“I fully support the administration’s strategy of direct diplomatic engagement with Iran, and I have no intention of moving this bill though the legislative process in the near future,” U.S. Rep. Howard Berman (D-Calif.), the chairman of the U.S. House of Representatives Foreign Affairs Committee, said of a pending Iran sanctions bill.
Instead, he said, “the purpose of my bill is to demonstrate to one and all — but particularly to the Iranian regime — the importance that the U.S. Congress places on the Iranian nuclear issue.”
The bill will still gather co-sponsors even as it is held in committee; signing by a majority of House members would be a measure of the political backing for sanctions. In the previous Congress, similar sanctions gathered overwhelming support.
Obama has pledged to combine sanctions with outreach in his bid to have Iran end its suspected nuclear weapons program. His top Iran strategist, Dennis Ross, has yet to make public the administration’s plan.
Berman said he hoped he never would have to advance the legislation and that Iran at last would comply with the "repeatedly expressed demand of the international community to verifiably suspend its uranium enrichment program and to end its pursuit of nuclear weapons once and for all."
Berman joined other House Democratic leaders in a letter sent in March to Obama that supported engagement but said it must not be "open-ended."
"Iran must verifiably suspend its uranium enrichment program within at most a few months of the initiation of discussions," said that letter, whose lead signatory was the House majority leader, Rep. Steny Hoyer (D-Md.).
Berman’s bill borrows language from one already under consideration, introduced in April by U.S. Reps.
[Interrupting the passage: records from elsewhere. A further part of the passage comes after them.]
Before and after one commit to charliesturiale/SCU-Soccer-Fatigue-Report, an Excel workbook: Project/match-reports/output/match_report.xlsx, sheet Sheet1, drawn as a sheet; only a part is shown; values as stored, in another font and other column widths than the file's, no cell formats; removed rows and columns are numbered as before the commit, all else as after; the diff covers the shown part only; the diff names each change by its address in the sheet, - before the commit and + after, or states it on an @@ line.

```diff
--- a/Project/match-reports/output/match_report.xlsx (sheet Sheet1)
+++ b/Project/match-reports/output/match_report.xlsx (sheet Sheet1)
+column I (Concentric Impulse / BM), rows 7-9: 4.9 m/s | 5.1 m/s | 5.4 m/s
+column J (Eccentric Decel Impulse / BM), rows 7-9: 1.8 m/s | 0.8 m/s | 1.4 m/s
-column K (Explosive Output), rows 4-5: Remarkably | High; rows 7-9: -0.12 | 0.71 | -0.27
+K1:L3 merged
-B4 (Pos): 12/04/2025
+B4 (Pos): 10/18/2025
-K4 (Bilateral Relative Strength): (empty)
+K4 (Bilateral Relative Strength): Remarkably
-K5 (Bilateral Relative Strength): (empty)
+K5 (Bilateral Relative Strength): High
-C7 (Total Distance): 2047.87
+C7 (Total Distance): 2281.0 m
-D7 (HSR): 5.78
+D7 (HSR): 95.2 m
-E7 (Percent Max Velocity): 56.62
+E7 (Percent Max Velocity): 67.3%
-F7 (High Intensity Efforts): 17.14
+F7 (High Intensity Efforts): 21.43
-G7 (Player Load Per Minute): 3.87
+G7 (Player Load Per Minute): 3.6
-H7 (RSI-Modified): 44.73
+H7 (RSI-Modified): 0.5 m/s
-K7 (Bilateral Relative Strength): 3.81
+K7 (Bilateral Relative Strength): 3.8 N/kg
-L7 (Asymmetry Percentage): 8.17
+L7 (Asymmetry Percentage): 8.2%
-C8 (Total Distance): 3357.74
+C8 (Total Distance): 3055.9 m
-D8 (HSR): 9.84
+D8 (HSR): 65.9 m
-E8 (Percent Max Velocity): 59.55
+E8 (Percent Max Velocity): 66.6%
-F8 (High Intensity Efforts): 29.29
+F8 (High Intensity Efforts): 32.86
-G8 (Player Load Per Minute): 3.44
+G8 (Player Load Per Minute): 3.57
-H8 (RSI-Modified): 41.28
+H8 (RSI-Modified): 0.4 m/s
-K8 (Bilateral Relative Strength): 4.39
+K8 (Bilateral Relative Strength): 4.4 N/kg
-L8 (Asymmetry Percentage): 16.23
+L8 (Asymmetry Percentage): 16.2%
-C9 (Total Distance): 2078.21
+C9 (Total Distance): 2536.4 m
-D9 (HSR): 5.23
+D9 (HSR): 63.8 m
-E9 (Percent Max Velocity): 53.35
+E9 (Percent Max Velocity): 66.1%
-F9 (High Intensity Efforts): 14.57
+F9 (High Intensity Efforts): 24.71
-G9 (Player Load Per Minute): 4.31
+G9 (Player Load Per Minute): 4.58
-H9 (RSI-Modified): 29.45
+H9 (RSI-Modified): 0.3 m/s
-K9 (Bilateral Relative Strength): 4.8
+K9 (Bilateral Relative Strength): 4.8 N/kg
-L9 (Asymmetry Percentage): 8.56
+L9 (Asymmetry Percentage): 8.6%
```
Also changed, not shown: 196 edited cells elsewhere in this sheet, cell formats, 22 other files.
Brad Sherman (D-Calif.) and Mark Kirk (R-Ill.), as well as a similar bill introduced in the Senate this week by Sens. Evan Bayh (D-Ind.), Joe Lieberman (I-Conn.) and Jon Kyl (R-Ariz.).
The bill grants the president the ability to ban U.S. dealings with any entity that deals with Iran’s energy sector. Its "findings" — the introductory section that sets the tone of the bill — quote heavily from Obama’s campaign pledges to sanction Iran.
Any such bill must past review by Berman’s committee; his pledge to hold it effectively stymies it for now.